Les Liaisons dangereuses is a French epistolary novel by Pierre Choderlos de Laclos, first published in four volumes by Durand Neveu from March 23, 1782.
It is the story of the Marquise de Merteuil and the Vicomte de Valmont, two rivals (and ex-lovers) who use seduction as a weapon to humiliate and degrade others, all the while enjoying their cruel games and boasting about their manipulative talents. It has been claimed to depict the decadence of the French aristocracy shortly before the French Revolution, thereby exposing the perversions of the so-called Ancien Régime. However, it has also been described as an amoral story.
As an epistolary novel, the book is composed entirely of letters written by the various characters to each other. In particular, the letters between Valmont and the Marquise drive the plot, with those of their victims and other characters serving as contrasting figures to give the story its depth. It is often claimed to be the source of the saying “Revenge is a dish best served cold”, a paraphrased translation of “La vengeance est un plat qui se mange froid” (more literally, “Revenge is a dish that is eaten cold”). However, the expression does not actually occur in the original novel in any form.

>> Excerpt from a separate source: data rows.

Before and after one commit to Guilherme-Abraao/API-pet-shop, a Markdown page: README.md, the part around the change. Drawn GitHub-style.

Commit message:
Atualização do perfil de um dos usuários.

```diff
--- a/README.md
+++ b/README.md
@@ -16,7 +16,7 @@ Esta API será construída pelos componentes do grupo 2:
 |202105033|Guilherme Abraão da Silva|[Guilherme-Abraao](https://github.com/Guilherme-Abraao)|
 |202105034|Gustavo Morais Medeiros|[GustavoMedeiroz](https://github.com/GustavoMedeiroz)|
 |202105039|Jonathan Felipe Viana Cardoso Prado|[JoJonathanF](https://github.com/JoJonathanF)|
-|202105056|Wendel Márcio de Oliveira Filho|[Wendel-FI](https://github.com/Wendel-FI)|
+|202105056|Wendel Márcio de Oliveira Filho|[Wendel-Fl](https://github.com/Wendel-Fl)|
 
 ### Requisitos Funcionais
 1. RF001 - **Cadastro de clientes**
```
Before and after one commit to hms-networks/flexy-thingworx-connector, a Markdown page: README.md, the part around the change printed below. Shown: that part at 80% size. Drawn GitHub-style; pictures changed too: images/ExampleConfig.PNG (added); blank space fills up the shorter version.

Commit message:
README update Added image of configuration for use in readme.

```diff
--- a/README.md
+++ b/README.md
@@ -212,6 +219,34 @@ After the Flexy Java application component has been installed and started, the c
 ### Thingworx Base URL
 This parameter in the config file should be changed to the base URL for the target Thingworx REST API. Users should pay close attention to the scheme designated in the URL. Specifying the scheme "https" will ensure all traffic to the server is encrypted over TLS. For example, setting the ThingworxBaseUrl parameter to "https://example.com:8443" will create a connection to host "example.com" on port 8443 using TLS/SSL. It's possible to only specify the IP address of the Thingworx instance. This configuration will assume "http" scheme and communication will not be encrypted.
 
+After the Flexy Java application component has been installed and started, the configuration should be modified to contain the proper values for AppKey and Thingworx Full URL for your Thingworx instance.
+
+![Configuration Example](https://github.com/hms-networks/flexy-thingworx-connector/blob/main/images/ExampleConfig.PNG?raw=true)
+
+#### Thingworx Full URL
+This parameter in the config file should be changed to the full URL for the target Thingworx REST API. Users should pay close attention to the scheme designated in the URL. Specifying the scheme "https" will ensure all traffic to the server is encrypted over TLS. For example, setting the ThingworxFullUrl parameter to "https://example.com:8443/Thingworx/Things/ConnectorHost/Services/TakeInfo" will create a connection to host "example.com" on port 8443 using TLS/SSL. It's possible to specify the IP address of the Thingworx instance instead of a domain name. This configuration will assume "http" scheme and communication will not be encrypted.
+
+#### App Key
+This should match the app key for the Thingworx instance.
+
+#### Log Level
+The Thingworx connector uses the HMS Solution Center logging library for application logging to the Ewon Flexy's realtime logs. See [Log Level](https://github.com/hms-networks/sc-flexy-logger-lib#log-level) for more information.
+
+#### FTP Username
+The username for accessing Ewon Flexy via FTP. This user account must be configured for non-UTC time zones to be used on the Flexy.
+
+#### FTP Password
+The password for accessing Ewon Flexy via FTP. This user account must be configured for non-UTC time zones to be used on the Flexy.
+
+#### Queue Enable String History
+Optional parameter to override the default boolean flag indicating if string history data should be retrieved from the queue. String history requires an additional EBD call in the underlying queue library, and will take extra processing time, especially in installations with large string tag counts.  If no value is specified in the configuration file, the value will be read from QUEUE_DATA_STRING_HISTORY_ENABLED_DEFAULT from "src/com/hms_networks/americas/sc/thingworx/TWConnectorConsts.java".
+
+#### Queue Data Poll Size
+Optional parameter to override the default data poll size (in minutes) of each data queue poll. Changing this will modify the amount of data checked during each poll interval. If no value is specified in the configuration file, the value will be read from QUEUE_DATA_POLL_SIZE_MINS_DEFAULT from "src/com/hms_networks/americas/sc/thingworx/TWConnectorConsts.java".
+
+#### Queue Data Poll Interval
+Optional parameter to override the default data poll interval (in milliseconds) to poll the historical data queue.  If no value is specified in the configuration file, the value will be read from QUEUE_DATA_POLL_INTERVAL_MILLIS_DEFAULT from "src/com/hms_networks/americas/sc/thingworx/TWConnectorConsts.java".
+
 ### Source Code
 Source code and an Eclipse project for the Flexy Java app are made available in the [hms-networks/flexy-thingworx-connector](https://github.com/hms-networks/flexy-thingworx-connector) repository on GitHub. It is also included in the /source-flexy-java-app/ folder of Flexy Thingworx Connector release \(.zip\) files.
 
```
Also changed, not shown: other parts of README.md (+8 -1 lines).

In a well-known essay on Les Liaisons dangereuses, which has often been used as a preface to French editions of the novel, André Malraux argues that, despite its debt to the libertine tradition, Les Liaisons dangereuses is more significant as the introduction of a new kind of character in French fiction. The Marquise de Merteuil and the Vicomte de Valmont, Malraux writes, are creations “without precedent”. They are “the first [in European literature] whose acts are determined by an ideology”.
In a manner, Les Liaisons dangereuses is a literary counterthesis to the epistolary novel as executed with Richardson’s Pamela; or, Virtue Rewarded. Whereas Richardson uses the technique of letters to provide the reader with a feeling of knowing the protagonist’s true and intimate thoughts, Laclos’ use of this literary device is exactly opposite: by presenting the reader with grossly conflicting views from the same writer when addressing different recipients, it is left to the reader to reconcile story, intentions and characters behind the letters. The use of duplicitous characters with one virtuous face can be viewed as a complex criticism of the immensively popular naïve moral epistolary novel.